TUI has secured an additional €1.2 billion in stabilisation funding from German state-owned development bank KfW.
The deal will see the holiday giant extend an existing credit line by €1.05 billion.
The drawing of this amount is subject to TUI issuing a convertible bond in the amount of €150 million to the Economic Stabilisation Fund and a waiver by the bondholders of the senior notes due in October next year.
Both conditions as well as other formal requirements need to be fulfilled by September 30th.
The company said the €1.2 billion stabilisation package strengthens its position and would provide sufficient liquidity in the current volatile market environment.
TUI chief executive, Fritz Joussen, said “The additional stabilisation package allows us to focus on the operations and at the same time to drive forward the realignment of the group.
“Already before the pandemic, we had initiated the next transformation of TUI: the transformation into a digital platform company.
“This transformation will now be significantly accelerated.
“Our integrated business model is intact.
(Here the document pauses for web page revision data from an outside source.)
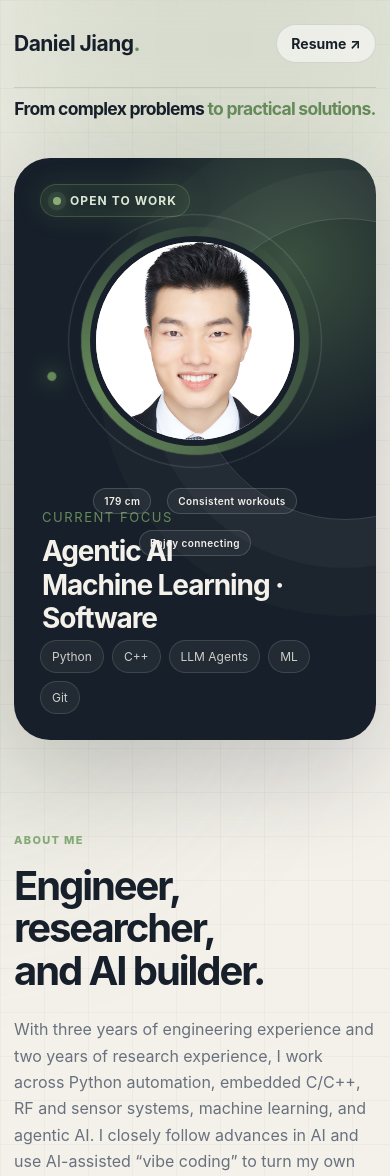
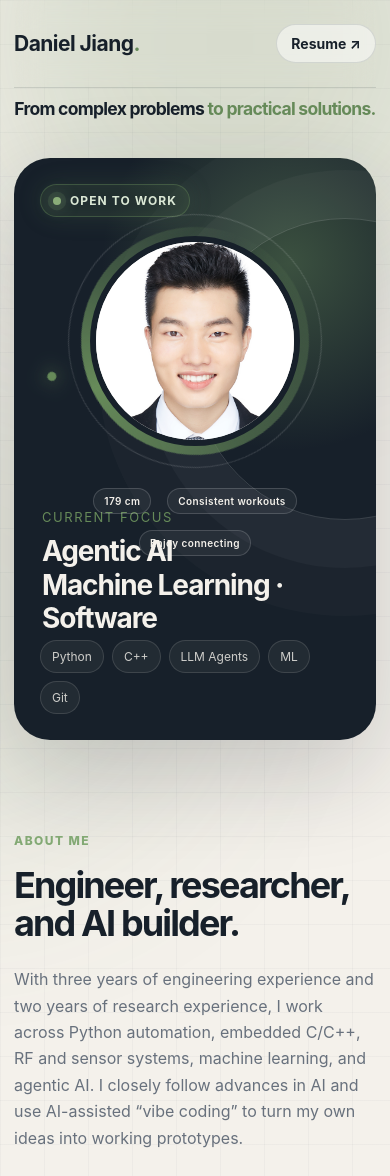
Before and after one commit to jiangjian9803-eng/jiangjian9803-eng.github.io, a Next.js app: page / in a window 390 px wide. Shown: the top 1176 px of the page. Built offline with nearby package versions, Linux system fonts and the light colour scheme.

Commit message:
Adjust about typography hierarchy

```diff
--- a/styles.css
+++ b/styles.css
@@ -55,8 +55,8 @@ nav a:hover { color: var(--ink); }
 .hero-profile-heading h1 span, .hero-profile-heading h1 em { display: inline; }
 .hero-profile-heading h1 em { margin: 0; }
 .hero-identity { height: 444px; display: flex; flex-direction: column; justify-content: center; max-width: 720px; border-bottom: 1px solid var(--line); }
-.hero-identity > span { color: #83a974; font-size: 11px; font-weight: 850; letter-spacing: .12em; text-transform: uppercase; }
-.hero-identity h2 { max-width: 650px; margin-top: 18px; font-size: clamp(34px, 3.4vw, 47px); line-height: 1.06; letter-spacing: -.052em; }
+.hero-identity > span { color: #83a974; font-size: 12px; font-weight: 850; letter-spacing: .12em; text-transform: uppercase; }
+.hero-identity h2 { max-width: 650px; margin-top: 18px; font-size: clamp(32px, 3.1vw, 43px); line-height: 1.06; letter-spacing: -.052em; }
 .hero-identity > p { max-width: 560px; margin: 24px 0 0; color: var(--muted); font-size: 16px; line-height: 1.65; }
 .identity-focus { display: flex; flex-wrap: wrap; gap: 8px; margin-top: 26px; }
 .identity-focus span { padding: 7px 10px; border: 1px solid var(--line); border-radius: 999px; color: var(--muted); background: rgba(255,255,255,.38); font-size: 10px; font-weight: 700; letter-spacing: .035em; }
@@ -306,7 +306,7 @@ footer { display: flex; justify-content: space-between; padding-block: 25px 40px
   .hero::before { display: none; }
   .hero-meta { align-items: flex-start; flex-direction: column; gap: 10px; }
   .text-link { min-height: 42px; }
-  .hero-identity h2 { font-size: 40px; }
+  .hero-identity h2 { font-size: 36px; }
   .profile-facts { grid-template-columns: 1fr; }
   .profile-facts div, .profile-facts div:nth-child(2n) { border-right: 0; border-bottom: 1px solid var(--line); }
   .profile-facts div:last-child { border-bottom: 0; }
```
Summer holidays are taking place again in all markets.
“We introduced massive cost reductions early and implemented them quickly and consistently.
“However, no one knows at present when a vaccine or medication will be available and what effects the pandemic will have in individual markets in the coming months.
“Therefore, it is right and important to take further precautions together with the German Federal government.”
Return to Market
Also today, TUI said it had successfully resumed travel activities in all European markets.
In mid-June, the company was the first travel company to bring German guests to Majorca in a pilot project.
After the official end of the travel warnings for most European destinations, holidays were also launched in the remaining TUI markets at the beginning of July.
In July, more than half a million customers across Europe travelled with TUI on their summer holidays.
Furthermore, demand for holidays remains “very high” - since the resumption of travel activities, 1.7 million new bookings have been received group-wide.
However, TUI reported added losses on an EBIT basis for the first nine months of year, including the impact of Covid-19, totalled €1.9 billion.
Joussen added: “Our integrated business model with aircraft, transfers, hotels and cruise ships is intact and has proved its worth in this difficult environment.
“During the crisis it has enabled us to be the first travel company to fly guests on holiday.
“The summer holidays are conducted responsibly and with the highest standards of hygiene in all markets.”